[Records from a data source]
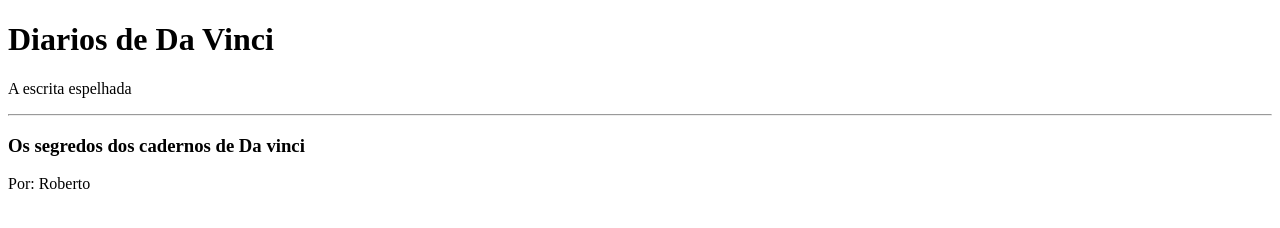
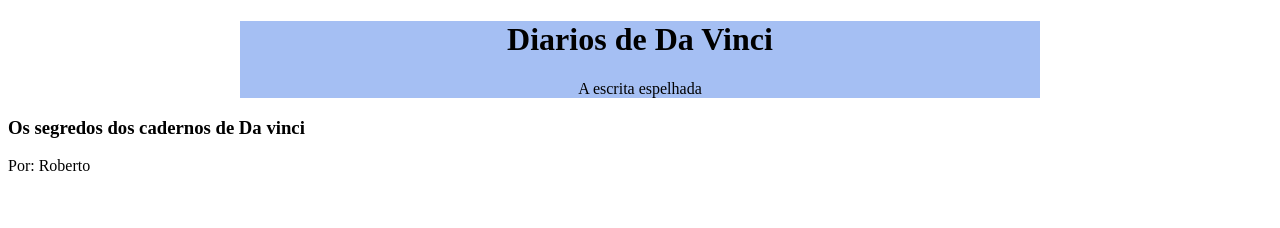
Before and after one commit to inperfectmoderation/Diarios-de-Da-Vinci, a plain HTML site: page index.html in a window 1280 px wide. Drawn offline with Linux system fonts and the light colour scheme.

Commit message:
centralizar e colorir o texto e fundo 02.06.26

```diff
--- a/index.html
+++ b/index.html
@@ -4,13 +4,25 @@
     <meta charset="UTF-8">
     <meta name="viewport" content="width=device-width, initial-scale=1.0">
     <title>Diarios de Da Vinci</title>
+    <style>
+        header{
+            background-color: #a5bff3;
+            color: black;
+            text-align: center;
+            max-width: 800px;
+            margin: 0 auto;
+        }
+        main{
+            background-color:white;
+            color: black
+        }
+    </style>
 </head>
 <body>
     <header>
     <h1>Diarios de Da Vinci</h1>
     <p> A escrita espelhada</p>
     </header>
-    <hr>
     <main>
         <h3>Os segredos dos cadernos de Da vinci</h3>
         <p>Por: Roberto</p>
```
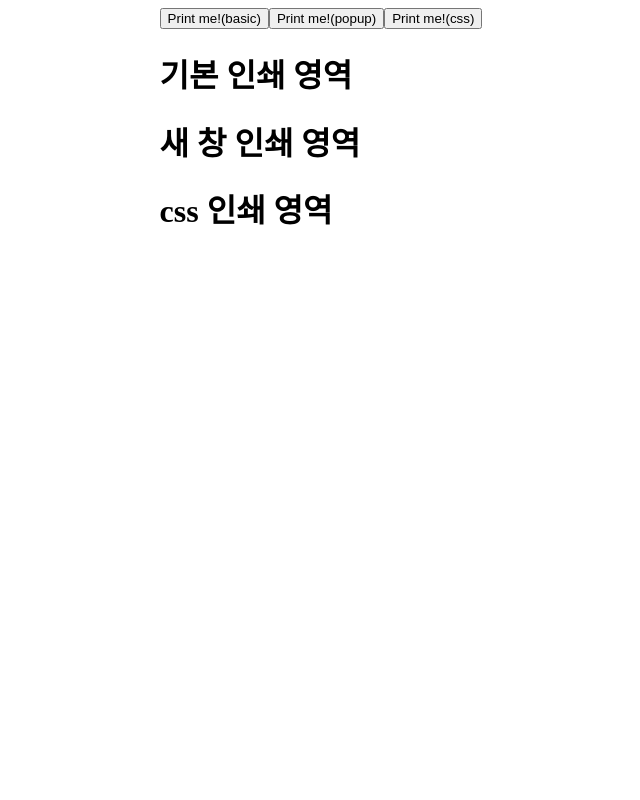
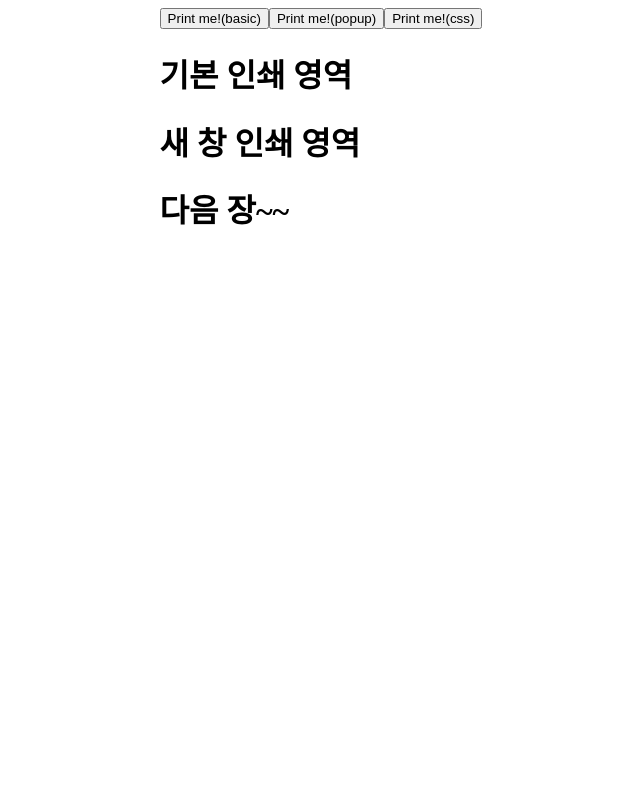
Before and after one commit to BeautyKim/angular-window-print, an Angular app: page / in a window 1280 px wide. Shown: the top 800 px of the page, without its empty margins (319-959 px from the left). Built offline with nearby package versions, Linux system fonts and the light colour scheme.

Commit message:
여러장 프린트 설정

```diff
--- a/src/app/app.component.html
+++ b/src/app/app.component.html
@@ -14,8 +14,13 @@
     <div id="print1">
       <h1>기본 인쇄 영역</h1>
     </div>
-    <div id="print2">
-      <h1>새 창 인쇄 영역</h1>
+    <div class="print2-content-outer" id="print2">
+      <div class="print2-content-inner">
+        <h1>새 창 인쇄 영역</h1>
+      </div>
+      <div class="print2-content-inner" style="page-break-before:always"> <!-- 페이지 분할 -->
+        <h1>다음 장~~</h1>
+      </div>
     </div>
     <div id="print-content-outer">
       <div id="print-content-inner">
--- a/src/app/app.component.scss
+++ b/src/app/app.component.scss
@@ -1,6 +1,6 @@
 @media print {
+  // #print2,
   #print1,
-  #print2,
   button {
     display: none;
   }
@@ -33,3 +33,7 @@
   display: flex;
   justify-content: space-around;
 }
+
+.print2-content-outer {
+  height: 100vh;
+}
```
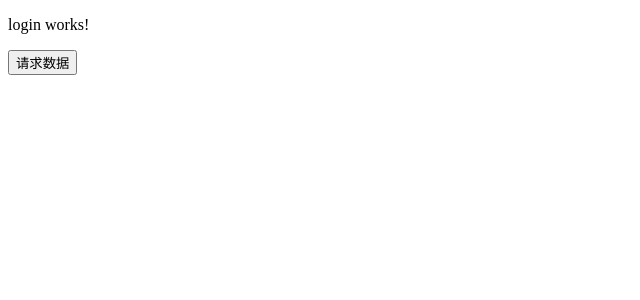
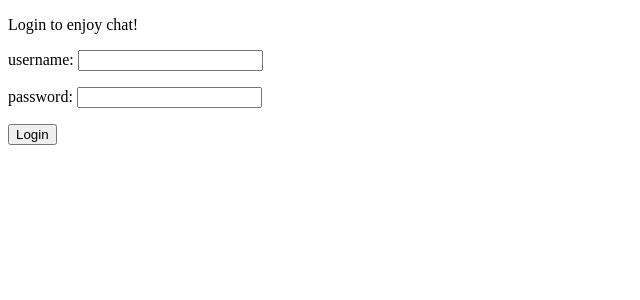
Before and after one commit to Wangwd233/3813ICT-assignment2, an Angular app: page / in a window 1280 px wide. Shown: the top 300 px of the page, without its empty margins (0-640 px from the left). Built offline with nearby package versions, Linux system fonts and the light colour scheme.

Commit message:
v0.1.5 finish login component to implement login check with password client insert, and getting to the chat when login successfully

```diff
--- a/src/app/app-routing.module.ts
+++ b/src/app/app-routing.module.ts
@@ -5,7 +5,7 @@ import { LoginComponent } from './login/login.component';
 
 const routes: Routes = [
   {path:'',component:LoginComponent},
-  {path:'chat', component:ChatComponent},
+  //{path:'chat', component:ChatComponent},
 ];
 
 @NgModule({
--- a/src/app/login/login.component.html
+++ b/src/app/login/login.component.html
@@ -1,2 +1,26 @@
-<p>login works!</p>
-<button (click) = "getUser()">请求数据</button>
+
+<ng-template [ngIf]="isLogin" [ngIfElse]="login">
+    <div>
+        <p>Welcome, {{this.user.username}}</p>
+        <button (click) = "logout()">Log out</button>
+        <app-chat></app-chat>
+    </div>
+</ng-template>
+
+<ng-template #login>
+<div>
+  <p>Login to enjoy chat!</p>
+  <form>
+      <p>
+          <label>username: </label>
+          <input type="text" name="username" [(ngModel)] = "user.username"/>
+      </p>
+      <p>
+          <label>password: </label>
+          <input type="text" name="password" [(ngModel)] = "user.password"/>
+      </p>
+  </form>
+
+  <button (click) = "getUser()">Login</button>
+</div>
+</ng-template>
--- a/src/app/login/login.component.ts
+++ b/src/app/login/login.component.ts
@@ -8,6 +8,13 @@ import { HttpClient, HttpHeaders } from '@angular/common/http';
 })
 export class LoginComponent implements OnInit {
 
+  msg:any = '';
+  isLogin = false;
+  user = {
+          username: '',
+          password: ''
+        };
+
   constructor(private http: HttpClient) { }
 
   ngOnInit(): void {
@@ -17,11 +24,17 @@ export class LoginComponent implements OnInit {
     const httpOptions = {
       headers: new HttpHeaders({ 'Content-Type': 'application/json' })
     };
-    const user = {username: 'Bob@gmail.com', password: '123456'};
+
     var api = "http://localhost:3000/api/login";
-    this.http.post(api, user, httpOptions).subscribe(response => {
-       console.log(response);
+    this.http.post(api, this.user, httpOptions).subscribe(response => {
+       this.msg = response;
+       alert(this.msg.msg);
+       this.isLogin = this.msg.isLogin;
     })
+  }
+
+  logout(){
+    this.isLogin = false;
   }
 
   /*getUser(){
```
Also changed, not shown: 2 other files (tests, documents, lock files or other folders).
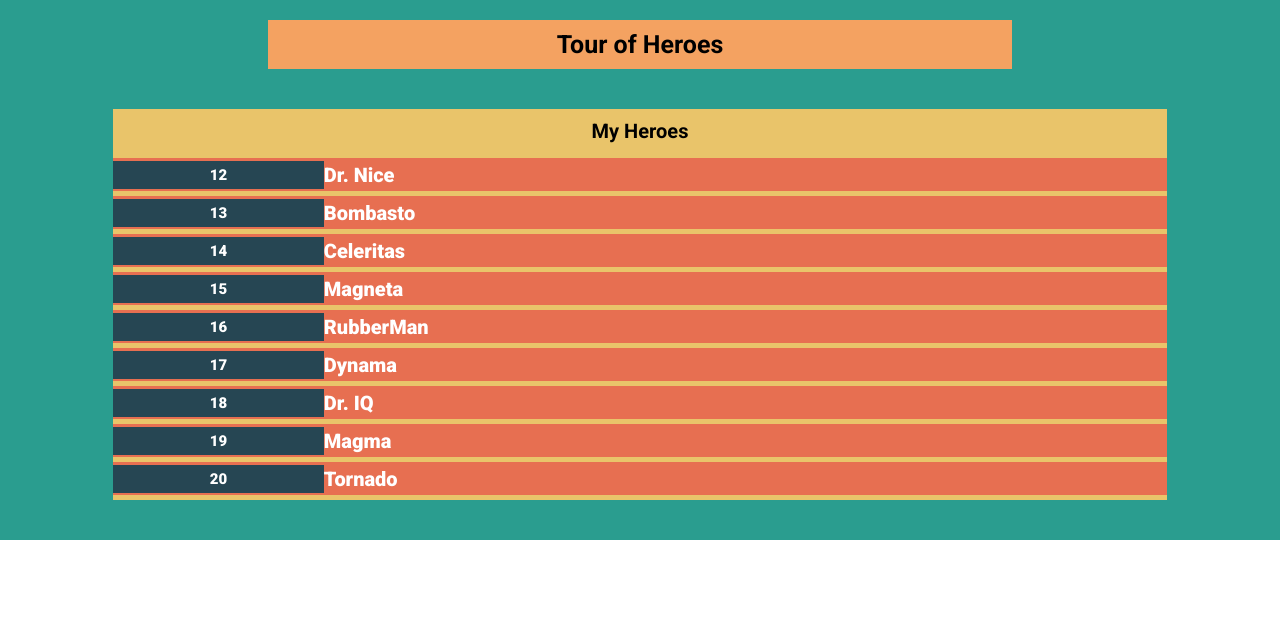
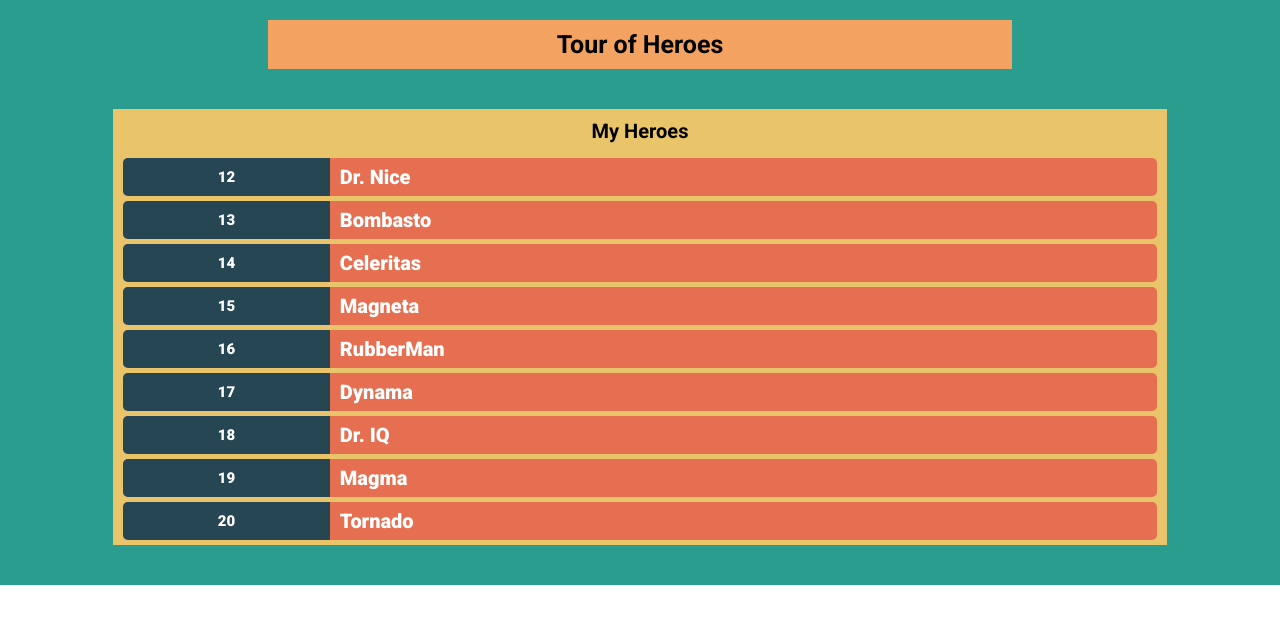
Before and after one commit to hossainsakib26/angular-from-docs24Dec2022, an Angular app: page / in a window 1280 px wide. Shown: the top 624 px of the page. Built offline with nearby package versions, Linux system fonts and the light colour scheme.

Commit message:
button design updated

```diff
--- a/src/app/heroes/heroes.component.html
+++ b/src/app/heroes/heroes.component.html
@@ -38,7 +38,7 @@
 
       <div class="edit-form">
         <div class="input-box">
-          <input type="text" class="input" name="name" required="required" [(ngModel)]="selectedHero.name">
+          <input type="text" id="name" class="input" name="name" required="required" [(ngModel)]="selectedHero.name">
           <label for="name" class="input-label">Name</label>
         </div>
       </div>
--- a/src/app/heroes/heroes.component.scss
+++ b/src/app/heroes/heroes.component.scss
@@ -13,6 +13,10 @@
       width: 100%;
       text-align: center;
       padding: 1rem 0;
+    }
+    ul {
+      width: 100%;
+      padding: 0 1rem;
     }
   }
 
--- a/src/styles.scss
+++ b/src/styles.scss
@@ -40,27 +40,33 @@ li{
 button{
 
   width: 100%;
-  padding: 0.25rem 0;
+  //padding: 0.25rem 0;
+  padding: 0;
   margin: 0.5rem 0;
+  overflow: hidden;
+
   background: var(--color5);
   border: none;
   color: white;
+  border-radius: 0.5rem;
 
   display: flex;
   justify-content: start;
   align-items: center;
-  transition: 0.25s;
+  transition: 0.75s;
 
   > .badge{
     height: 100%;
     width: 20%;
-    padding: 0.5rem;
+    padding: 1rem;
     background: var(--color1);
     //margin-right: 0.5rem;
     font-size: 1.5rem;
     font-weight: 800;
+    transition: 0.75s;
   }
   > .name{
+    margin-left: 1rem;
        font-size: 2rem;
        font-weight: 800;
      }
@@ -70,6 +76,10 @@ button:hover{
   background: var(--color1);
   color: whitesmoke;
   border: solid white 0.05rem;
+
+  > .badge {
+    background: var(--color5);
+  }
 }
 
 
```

[WORK REQUIRED]
The expected answer is the complete set of entries, copied verbatim, with no pictures.

[RESPONSE TO THIS EXERCISE]
Before and after one commit to inperfectmoderation/Diarios-de-Da-Vinci, a plain HTML site: page index.html in a window 1280 px wide. Drawn offline with Linux system fonts and the light colour scheme.

Commit message:
centralizar e colorir o texto e fundo 02.06.26

```diff
--- a/index.html
+++ b/index.html
@@ -4,13 +4,25 @@
     <meta charset="UTF-8">
     <meta name="viewport" content="width=device-width, initial-scale=1.0">
     <title>Diarios de Da Vinci</title>
+    <style>
+        header{
+            background-color: #a5bff3;
+            color: black;
+            text-align: center;
+            max-width: 800px;
+            margin: 0 auto;
+        }
+        main{
+            background-color:white;
+            color: black
+        }
+    </style>
 </head>
 <body>
     <header>
     <h1>Diarios de Da Vinci</h1>
     <p> A escrita espelhada</p>
     </header>
-    <hr>
     <main>
         <h3>Os segredos dos cadernos de Da vinci</h3>
         <p>Por: Roberto</p>
```
Before and after one commit to BeautyKim/angular-window-print, an Angular app: page / in a window 1280 px wide. Shown: the top 800 px of the page, without its empty margins (319-959 px from the left). Built offline with nearby package versions, Linux system fonts and the light colour scheme.

Commit message:
여러장 프린트 설정

```diff
--- a/src/app/app.component.html
+++ b/src/app/app.component.html
@@ -14,8 +14,13 @@
     <div id="print1">
       <h1>기본 인쇄 영역</h1>
     </div>
-    <div id="print2">
-      <h1>새 창 인쇄 영역</h1>
+    <div class="print2-content-outer" id="print2">
+      <div class="print2-content-inner">
+        <h1>새 창 인쇄 영역</h1>
+      </div>
+      <div class="print2-content-inner" style="page-break-before:always"> <!-- 페이지 분할 -->
+        <h1>다음 장~~</h1>
+      </div>
     </div>
     <div id="print-content-outer">
       <div id="print-content-inner">
--- a/src/app/app.component.scss
+++ b/src/app/app.component.scss
@@ -1,6 +1,6 @@
 @media print {
+  // #print2,
   #print1,
-  #print2,
   button {
     display: none;
   }
@@ -33,3 +33,7 @@
   display: flex;
   justify-content: space-around;
 }
+
+.print2-content-outer {
+  height: 100vh;
+}
```
Before and after one commit to Wangwd233/3813ICT-assignment2, an Angular app: page / in a window 1280 px wide. Shown: the top 300 px of the page, without its empty margins (0-640 px from the left). Built offline with nearby package versions, Linux system fonts and the light colour scheme.

Commit message:
v0.1.5 finish login component to implement login check with password client insert, and getting to the chat when login successfully

```diff
--- a/src/app/app-routing.module.ts
+++ b/src/app/app-routing.module.ts
@@ -5,7 +5,7 @@ import { LoginComponent } from './login/login.component';
 
 const routes: Routes = [
   {path:'',component:LoginComponent},
-  {path:'chat', component:ChatComponent},
+  //{path:'chat', component:ChatComponent},
 ];
 
 @NgModule({
--- a/src/app/login/login.component.html
+++ b/src/app/login/login.component.html
@@ -1,2 +1,26 @@
-<p>login works!</p>
-<button (click) = "getUser()">请求数据</button>
+
+<ng-template [ngIf]="isLogin" [ngIfElse]="login">
+    <div>
+        <p>Welcome, {{this.user.username}}</p>
+        <button (click) = "logout()">Log out</button>
+        <app-chat></app-chat>
+    </div>
+</ng-template>
+
+<ng-template #login>
+<div>
+  <p>Login to enjoy chat!</p>
+  <form>
+      <p>
+          <label>username: </label>
+          <input type="text" name="username" [(ngModel)] = "user.username"/>
+      </p>
+      <p>
+          <label>password: </label>
+          <input type="text" name="password" [(ngModel)] = "user.password"/>
+      </p>
+  </form>
+
+  <button (click) = "getUser()">Login</button>
+</div>
+</ng-template>
--- a/src/app/login/login.component.ts
+++ b/src/app/login/login.component.ts
@@ -8,6 +8,13 @@ import { HttpClient, HttpHeaders } from '@angular/common/http';
 })
 export class LoginComponent implements OnInit {
 
+  msg:any = '';
+  isLogin = false;
+  user = {
+          username: '',
+          password: ''
+        };
+
   constructor(private http: HttpClient) { }
 
   ngOnInit(): void {
@@ -17,11 +24,17 @@ export class LoginComponent implements OnInit {
     const httpOptions = {
       headers: new HttpHeaders({ 'Content-Type': 'application/json' })
     };
-    const user = {username: 'Bob@gmail.com', password: '123456'};
+
     var api = "http://localhost:3000/api/login";
-    this.http.post(api, user, httpOptions).subscribe(response => {
-       console.log(response);
+    this.http.post(api, this.user, httpOptions).subscribe(response => {
+       this.msg = response;
+       alert(this.msg.msg);
+       this.isLogin = this.msg.isLogin;
     })
+  }
+
+  logout(){
+    this.isLogin = false;
   }
 
   /*getUser(){
```
Also changed, not shown: 2 other files (tests, documents, lock files or other folders).
Before and after one commit to hossainsakib26/angular-from-docs24Dec2022, an Angular app: page / in a window 1280 px wide. Shown: the top 624 px of the page. Built offline with nearby package versions, Linux system fonts and the light colour scheme.

Commit message:
button design updated

```diff
--- a/src/app/heroes/heroes.component.html
+++ b/src/app/heroes/heroes.component.html
@@ -38,7 +38,7 @@
 
       <div class="edit-form">
         <div class="input-box">
-          <input type="text" class="input" name="name" required="required" [(ngModel)]="selectedHero.name">
+          <input type="text" id="name" class="input" name="name" required="required" [(ngModel)]="selectedHero.name">
           <label for="name" class="input-label">Name</label>
         </div>
       </div>
--- a/src/app/heroes/heroes.component.scss
+++ b/src/app/heroes/heroes.component.scss
@@ -13,6 +13,10 @@
       width: 100%;
       text-align: center;
       padding: 1rem 0;
+    }
+    ul {
+      width: 100%;
+      padding: 0 1rem;
     }
   }
 
--- a/src/styles.scss
+++ b/src/styles.scss
@@ -40,27 +40,33 @@ li{
 button{
 
   width: 100%;
-  padding: 0.25rem 0;
+  //padding: 0.25rem 0;
+  padding: 0;
   margin: 0.5rem 0;
+  overflow: hidden;
+
   background: var(--color5);
   border: none;
   color: white;
+  border-radius: 0.5rem;
 
   display: flex;
   justify-content: start;
   align-items: center;
-  transition: 0.25s;
+  transition: 0.75s;
 
   > .badge{
     height: 100%;
     width: 20%;
-    padding: 0.5rem;
+    padding: 1rem;
     background: var(--color1);
     //margin-right: 0.5rem;
     font-size: 1.5rem;
     font-weight: 800;
+    transition: 0.75s;
   }
   > .name{
+    margin-left: 1rem;
        font-size: 2rem;
        font-weight: 800;
      }
@@ -70,6 +76,10 @@ button:hover{
   background: var(--color1);
   color: whitesmoke;
   border: solid white 0.05rem;
+
+  > .badge {
+    background: var(--color5);
+  }
 }
 
 
```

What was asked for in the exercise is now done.